Work task: Your answer should be every line with the word "portConstraint", copied from the data below.

Available data:
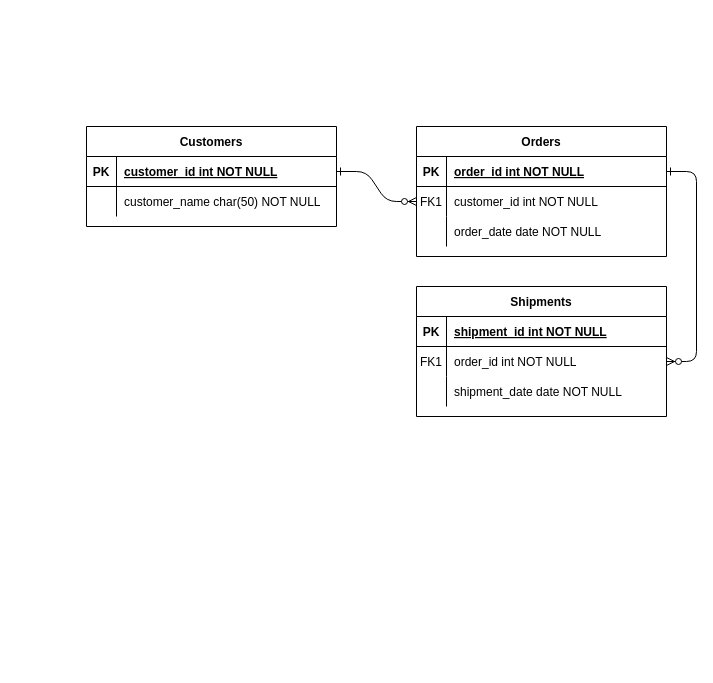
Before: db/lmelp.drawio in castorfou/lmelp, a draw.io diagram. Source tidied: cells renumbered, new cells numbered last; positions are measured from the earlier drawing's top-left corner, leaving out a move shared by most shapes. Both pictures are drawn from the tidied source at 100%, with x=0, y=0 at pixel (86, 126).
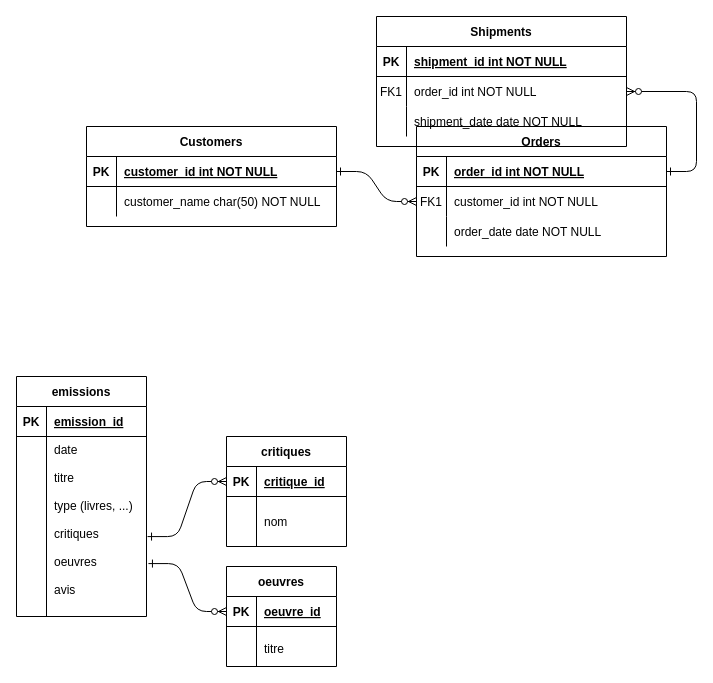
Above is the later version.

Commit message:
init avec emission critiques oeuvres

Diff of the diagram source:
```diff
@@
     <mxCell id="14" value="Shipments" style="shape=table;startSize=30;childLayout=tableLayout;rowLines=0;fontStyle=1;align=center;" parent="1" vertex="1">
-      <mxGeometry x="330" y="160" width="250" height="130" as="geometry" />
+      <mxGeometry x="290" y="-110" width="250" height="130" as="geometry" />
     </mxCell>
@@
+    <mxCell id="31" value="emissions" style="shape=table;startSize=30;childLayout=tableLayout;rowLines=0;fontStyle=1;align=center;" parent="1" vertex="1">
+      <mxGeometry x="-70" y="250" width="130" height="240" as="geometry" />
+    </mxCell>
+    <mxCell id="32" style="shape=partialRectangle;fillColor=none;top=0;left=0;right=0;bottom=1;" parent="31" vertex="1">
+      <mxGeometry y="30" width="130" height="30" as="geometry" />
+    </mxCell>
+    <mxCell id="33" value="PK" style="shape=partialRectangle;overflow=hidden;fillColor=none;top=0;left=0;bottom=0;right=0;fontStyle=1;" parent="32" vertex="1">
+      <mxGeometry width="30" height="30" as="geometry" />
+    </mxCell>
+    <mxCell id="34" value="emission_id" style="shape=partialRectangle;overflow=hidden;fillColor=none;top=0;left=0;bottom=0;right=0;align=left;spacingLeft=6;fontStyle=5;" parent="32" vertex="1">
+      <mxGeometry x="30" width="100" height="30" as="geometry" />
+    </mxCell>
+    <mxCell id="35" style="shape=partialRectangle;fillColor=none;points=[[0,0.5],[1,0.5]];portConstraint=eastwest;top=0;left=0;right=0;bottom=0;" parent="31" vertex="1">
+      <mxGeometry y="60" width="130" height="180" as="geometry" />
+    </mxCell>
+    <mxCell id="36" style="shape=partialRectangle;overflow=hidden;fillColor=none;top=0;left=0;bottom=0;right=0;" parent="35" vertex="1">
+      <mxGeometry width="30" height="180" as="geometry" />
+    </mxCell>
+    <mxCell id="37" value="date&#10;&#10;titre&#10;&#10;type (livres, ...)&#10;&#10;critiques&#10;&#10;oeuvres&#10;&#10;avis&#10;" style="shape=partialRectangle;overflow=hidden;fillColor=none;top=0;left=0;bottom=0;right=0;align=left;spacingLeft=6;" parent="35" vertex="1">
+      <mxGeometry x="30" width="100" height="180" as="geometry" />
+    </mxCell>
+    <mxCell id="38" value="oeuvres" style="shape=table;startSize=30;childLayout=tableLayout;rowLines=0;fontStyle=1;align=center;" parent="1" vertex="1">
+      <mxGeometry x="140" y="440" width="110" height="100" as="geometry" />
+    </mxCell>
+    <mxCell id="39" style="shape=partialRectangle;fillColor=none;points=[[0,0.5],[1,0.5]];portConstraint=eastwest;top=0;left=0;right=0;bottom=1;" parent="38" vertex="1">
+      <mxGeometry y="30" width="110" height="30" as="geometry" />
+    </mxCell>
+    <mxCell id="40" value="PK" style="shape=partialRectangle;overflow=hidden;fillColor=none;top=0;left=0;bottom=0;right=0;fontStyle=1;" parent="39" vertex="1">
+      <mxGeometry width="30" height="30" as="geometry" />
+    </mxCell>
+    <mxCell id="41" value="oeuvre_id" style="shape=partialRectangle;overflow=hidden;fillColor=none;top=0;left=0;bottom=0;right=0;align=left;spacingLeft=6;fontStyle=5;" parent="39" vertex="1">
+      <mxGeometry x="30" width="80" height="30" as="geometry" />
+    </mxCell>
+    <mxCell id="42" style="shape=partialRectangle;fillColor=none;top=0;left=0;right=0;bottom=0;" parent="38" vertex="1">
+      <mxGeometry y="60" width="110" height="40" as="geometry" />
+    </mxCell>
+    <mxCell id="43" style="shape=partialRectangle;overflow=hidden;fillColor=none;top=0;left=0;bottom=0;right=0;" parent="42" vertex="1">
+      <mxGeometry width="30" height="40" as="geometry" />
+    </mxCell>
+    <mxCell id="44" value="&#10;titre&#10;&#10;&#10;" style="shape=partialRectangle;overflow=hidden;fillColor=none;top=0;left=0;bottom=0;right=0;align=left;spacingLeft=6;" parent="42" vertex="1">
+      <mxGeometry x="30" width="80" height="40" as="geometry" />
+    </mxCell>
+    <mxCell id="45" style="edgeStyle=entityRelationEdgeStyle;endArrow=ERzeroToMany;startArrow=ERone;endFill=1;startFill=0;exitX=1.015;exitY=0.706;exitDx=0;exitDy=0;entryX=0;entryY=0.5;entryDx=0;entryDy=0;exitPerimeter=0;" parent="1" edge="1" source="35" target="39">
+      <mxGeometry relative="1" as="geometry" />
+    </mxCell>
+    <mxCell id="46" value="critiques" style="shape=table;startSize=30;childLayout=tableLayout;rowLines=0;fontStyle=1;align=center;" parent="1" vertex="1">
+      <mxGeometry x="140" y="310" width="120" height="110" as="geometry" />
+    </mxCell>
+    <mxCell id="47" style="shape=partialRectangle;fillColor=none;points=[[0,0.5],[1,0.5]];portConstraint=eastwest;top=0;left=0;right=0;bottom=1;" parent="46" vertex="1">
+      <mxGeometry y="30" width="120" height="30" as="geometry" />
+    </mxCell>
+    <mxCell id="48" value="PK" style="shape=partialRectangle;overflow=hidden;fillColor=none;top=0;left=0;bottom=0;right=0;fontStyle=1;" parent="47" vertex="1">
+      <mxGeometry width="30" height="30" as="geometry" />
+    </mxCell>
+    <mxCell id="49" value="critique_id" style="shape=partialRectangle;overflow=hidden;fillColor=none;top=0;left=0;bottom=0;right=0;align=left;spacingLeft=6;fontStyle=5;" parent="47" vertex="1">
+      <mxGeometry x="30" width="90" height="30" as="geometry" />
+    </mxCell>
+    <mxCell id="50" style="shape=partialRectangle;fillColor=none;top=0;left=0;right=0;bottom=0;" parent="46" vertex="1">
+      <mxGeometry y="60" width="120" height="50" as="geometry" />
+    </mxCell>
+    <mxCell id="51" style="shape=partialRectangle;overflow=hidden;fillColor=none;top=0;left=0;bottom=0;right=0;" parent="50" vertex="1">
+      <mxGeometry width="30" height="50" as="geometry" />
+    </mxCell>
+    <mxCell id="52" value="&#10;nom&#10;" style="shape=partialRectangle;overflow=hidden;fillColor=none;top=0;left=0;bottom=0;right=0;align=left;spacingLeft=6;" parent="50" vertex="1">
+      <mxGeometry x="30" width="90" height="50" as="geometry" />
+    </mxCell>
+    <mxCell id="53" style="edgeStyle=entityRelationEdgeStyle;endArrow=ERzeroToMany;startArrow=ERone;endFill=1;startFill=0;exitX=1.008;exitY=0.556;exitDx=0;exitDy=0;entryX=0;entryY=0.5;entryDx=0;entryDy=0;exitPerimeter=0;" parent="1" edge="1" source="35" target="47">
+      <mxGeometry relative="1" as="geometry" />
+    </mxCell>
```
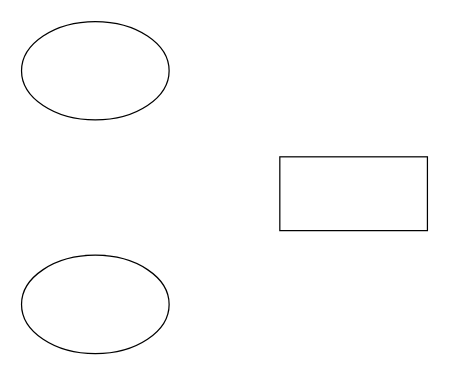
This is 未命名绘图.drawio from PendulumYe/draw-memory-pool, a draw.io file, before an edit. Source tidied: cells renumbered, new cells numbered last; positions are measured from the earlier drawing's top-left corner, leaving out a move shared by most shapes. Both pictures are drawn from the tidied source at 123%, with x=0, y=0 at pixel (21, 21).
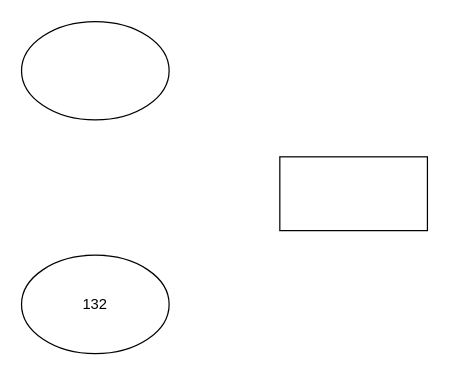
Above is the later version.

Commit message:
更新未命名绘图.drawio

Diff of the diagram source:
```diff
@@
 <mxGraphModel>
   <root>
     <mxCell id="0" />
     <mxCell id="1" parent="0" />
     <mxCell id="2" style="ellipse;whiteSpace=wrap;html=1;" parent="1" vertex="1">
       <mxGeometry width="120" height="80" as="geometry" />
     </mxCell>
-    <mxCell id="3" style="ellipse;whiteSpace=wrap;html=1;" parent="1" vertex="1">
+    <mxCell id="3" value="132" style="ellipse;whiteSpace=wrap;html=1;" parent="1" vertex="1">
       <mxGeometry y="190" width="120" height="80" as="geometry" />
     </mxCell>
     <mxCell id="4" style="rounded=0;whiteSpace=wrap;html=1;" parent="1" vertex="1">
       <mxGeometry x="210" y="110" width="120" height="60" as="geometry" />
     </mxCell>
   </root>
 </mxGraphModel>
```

Answer section:
+    <mxCell id="35" style="shape=partialRectangle;fillColor=none;points=[[0,0.5],[1,0.5]];portConstraint=eastwest;top=0;left=0;right=0;bottom=0;" parent="31" vertex="1">
+    <mxCell id="39" style="shape=partialRectangle;fillColor=none;points=[[0,0.5],[1,0.5]];portConstraint=eastwest;top=0;left=0;right=0;bottom=1;" parent="38" vertex="1">
+    <mxCell id="47" style="shape=partialRectangle;fillColor=none;points=[[0,0.5],[1,0.5]];portConstraint=eastwest;top=0;left=0;right=0;bottom=1;" parent="46" vertex="1">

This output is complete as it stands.